I need alot of help here...

I always had a passing interest in Christianity and more specifically the Orthodox Church since I was I a teenager and since the early part of this year I've increasingly felt myself becoming powerfully drawn towards Christian Othodoxy.  I started experiencing these strong feelings after coming into contact with the works of Dostoevsky, Tolstoy, and Kallistos Ware.  What stopped me from contacting my local Orthodox Church was partly the fact that I was moving away from that area but moreso I didn't want to rush into anything.  I wanted to make sure that this was a lasting passion for the faith instead of just the passing joy one typically experiences after coming in contact with something new.

After moving to a new area these feeling continued and have intensified in the past few weeks to the point where I barely even know what to do with myself.  Still, I'm going into the military (Army Infantry, well, Special Forces I hope) early next year and finishing college this December and it occured to me that perhaps this is all the excitement of moving far away and effectively begining a new life somewhere else - maybe this isn't all due to my encounter with Orthodoxy.  But then again is my apprehension a sign of an ignorance of my own thoughts, my own passions in life?  Or is this all evidence of how far I have strayed and how desperately I need spiritual direction?  I've had these feelings for almost a year now, doesn't that mean something?  Oh what a mystery this life is!

My real problem is that I want to approach my local Orthodox Church to see what the folks there think of my situation but what would they likely say to someone who is due to leave town forever in 3 months?  What is there for me to do?  I'm going to be active duty for the next 5 years of my life and probably wont be in one particular place in the world for any longer than 8 months at one time during that span.  I'm so frustrated that this all had to happen now, when my life is about to be turned upsidedown and changed forever.  But I'm so happy knowing that I might be closer to finding truth and love in this life.

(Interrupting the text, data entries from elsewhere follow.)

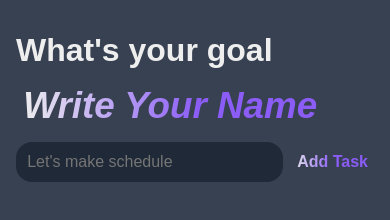
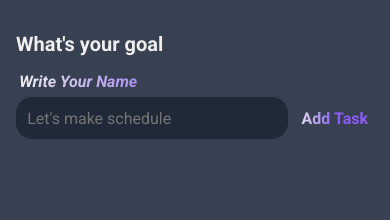
Before and after one commit to Muha11ad/Schedule, a plain HTML site: page index.html in a window 390 px wide. Drawn offline with Linux system fonts and the light colour scheme.

Commit message:
Magnificent

```diff
--- a/css/bts.css
+++ b/css/bts.css
@@ -1,3 +1,4 @@
+@import url('https://fonts.googleapis.com/css2?family=Roboto:ital,wght@0,300;0,400;0,500;0,700;1,500;1,700&display=swap');
 :root{
     --dark: #374151;
     --darker: #1F2937;
@@ -13,7 +14,7 @@
 *{
     box-sizing: border-box;
     margin: 0;
-    font-family: fantasy;
+ font-family: 'Roboto', sans-serif;
 }
 
 body{
@@ -218,7 +219,7 @@ label{
         flex-direction: column;
     }
     h1{
-        font-size: 2em;
+        font-size: 1.25em;
     }
     #nt-submit{
         font-size: 1em;
@@ -229,5 +230,11 @@ label{
         margin-right: 0.5em;
         font-size: 1em;
     }
+    .btn{
+        font-size: 1em;
+    }
+    #name{
+        font-size: 1em;
 
+    }
 }
```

Please, what should I do?
« Last Edit: November 23, 2007, 12:47:06 PM by alyosha » Logged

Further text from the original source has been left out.